Post-pregnancy weight loss is a concern for every mother, and like every woman who has endured the physical and mental strains of giving birth, Lena Tsang Ling-ling wished she could turn back time on her body.
“My figure before I was pregnant was pretty normal, but after I gave birth [to my second son] I felt like I was gaining weight and it seemed like people would comment on that,” said the 42-year-old full-time administrative manager. “I thought why, after having a child, do I have to be like this – why can’t I just be like before?”
In just three years, Tsang has not only lost over forty pounds but has become one of Hong Kong’s top-ranked obstacle course racers, a Spartan Race ambassador and an avid trail-runner. She finished second in the 2017 Spartan Asia-Pacific Championship female masters category and has collected awards from long-distance events along the way.
So how did a mother-of-two – whose only previous exercising experience was from “PE class in high school” – undergo such a drastic turnaround?
“I never would have thought I could do this,” said Tsang, known as ‘Lena Mama’ on her popular Facebook account documenting her weight loss and tournament progress. “I wanted to lose 10 to 20 pounds but on the path to improving my figure, I saw my performance improve.
“After a while I signed up for my first Spartan Race with a friend in Malaysia and my finishing time wasn’t that bad.
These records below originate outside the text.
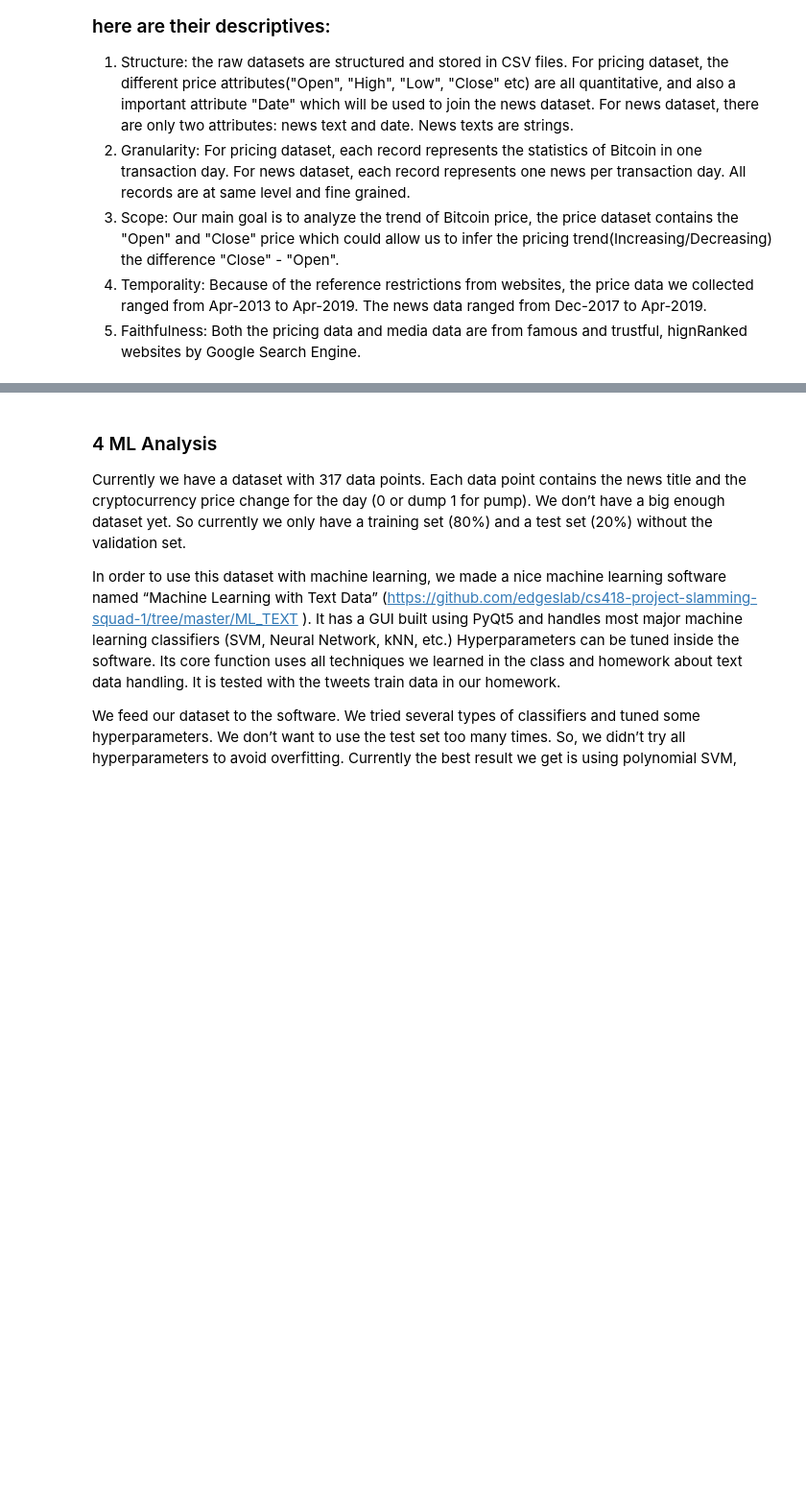
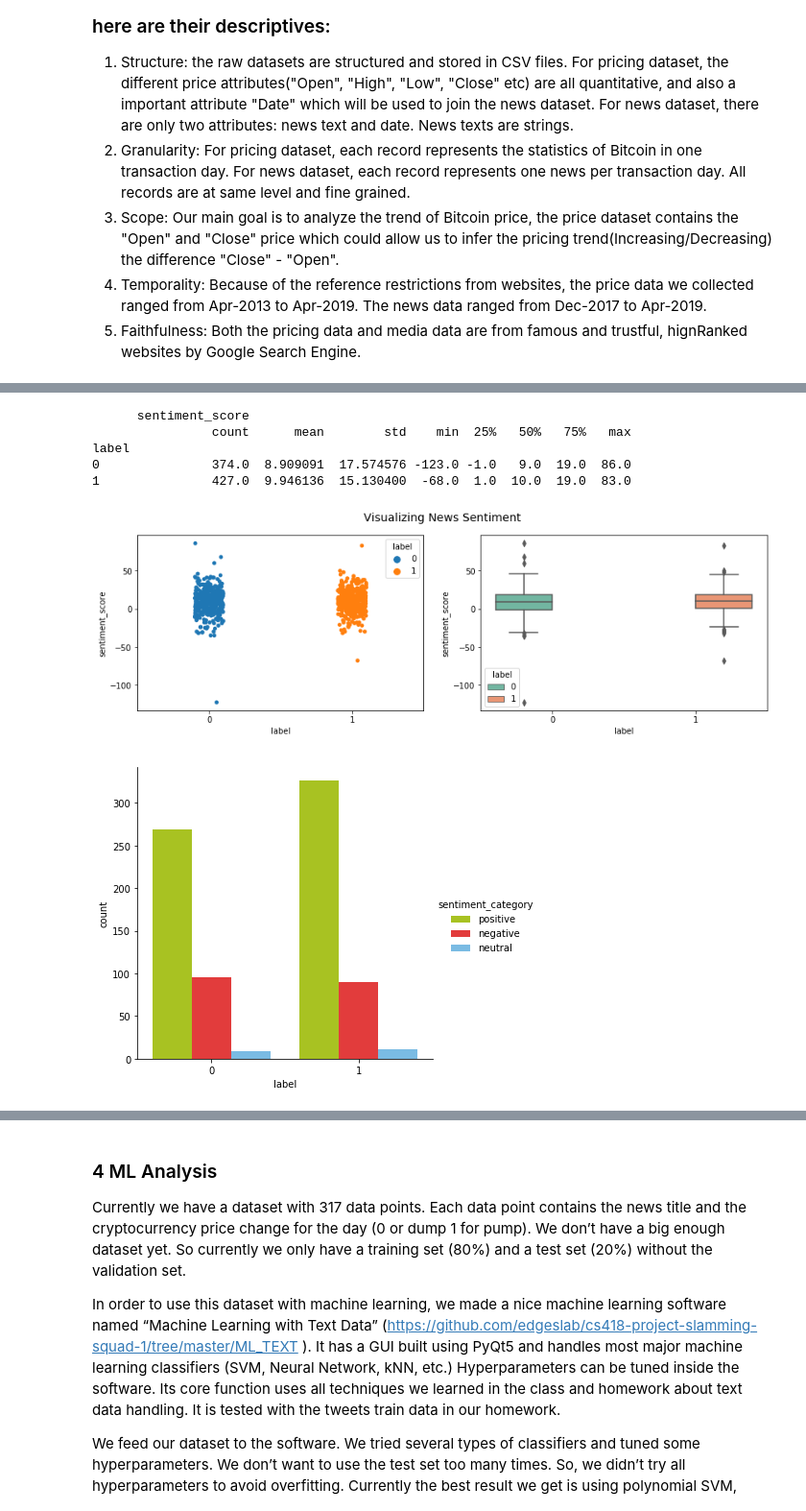
Before and after one commit to uic-cs418/cs418-project-slamming-squad-1, a Jupyter notebook: Final_Report_Hang Yang(Date collection, Preprocess).ipynb, the cells around one changed output, grey strips where cells are left out. Shown: that part at 96% size. Saved outputs shown, nothing was run; the diff lists cells and outputs as text; code cells hidden in the pictures; blank space fills up the shorter version.

```diff
--- a/Final_Report_Hang Yang(Date collection, Preprocess).ipynb
+++ b/Final_Report_Hang Yang(Date collection, Preprocess).ipynb
@@ -177,0 +86,10 @@ From above plot pictures, we found that when the price of bitcoin market vibrate
+# %%
+afinn_df = afinn_analysis(bitcoin_contents_price)
+# %% [output]
+      sentiment_score
+                count      mean        std    min  25%   50%   75%   max
+label
+0               374.0  8.909091  17.574576 -123.0 -1.0   9.0  19.0  86.0
+1               427.0  9.946136  15.130400  -68.0  1.0  10.0  19.0  83.0
+[figure, added]
+[figure, added]
```
Also changed, not shown: parts of 15 cells of this notebook.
I thought if I put more time and effort into training, I could get better.”
As an ambassador for the sport, particularly in the Hong Kong women’s scene, Tsang wants to address any stigmas surrounding obstacle racing.
“It’s really necessary,” said Tsang, who clinched Spartan gold in Shanghai last month and looks to do the same in Taiwan this weekend. “Sports in general should not have age or gender limitations, especially in Hong Kong which doesn’t have many outstanding women [athletes]. I want to show people that even if you think ‘I’m a mum’ or ‘I’m fat’, you can change.
“This is a cultural problem. Hong Kong women either think it’s unhygienic with all the mud or worry they have to prepare a lot.
“Actually, it’s the opposite. Even if you haven’t prepared, you can feel what it’s like and see what your weaknesses are. It’s only then that you can get better and up the intensity.”
And once that constant desire to improve kicks in, athletes like Tsang look to daily routines and diets to shave time off their personal bests.
She wakes up at quarter-to-six every morning, eating one small sweet potato before her pre-work gym session. She eats muesli and almonds for breakfast; chicken breast, vegetables and brown rice for lunch; and fruit or boiled eggs for an afternoon snack. She leaves the office at six and undergoes intensive training with a personal trainer before returning home for a light dinner at eight. She makes sure she is in bed by nine.
“I sleep at the same time as my boys. I don’t have much time to watch TV or meet friends,” said Tsang. “Some people might think I’m not from this planet, but this routine gives me a lot of safety.
“This is the most confident I’ve felt in my life,” she added. “Before I got married, I liked to eat, drink, shop, play Mahjong, smoke ... I thought I was happy, but thinking back it’s actually now that I’m living the real life.
“I realised there’s no secret recipe to being an athlete. People ask why Hong Kong doesn’t [produce] many athletes, and it’s because they study and sleep late and eat processed foods like instant noodles and luncheon meat – it’s not good for your performance.”
Tsang has since encouraged her husband David and two sons – five-year-old Daniel and eight-year-old Javis – to compete in local Spartan events together and maintain healthier lifestyles.
“It’s only when it’s almost too late that you realise you have to teach them young,” she said. “My kids now know why they have to exercise, why it’s not good to eat too much sugar, and why phones get boring after a while. They are halfway there.”
Now the proud owner of abs that would make any age group jealous, Tsang hopes her rather late blossoming can inspire more Hong Kong women in future.
“As a high school student I would see beautiful girls with muscles. I thought it was just genetics because I didn’t have much knowledge about fitness.
“I didn’t know it was all training and now that I have the opportunities to do that, I hope to keep it up at least until my own kids get to high school. You have to love yourself and influence the people around you to be healthier.”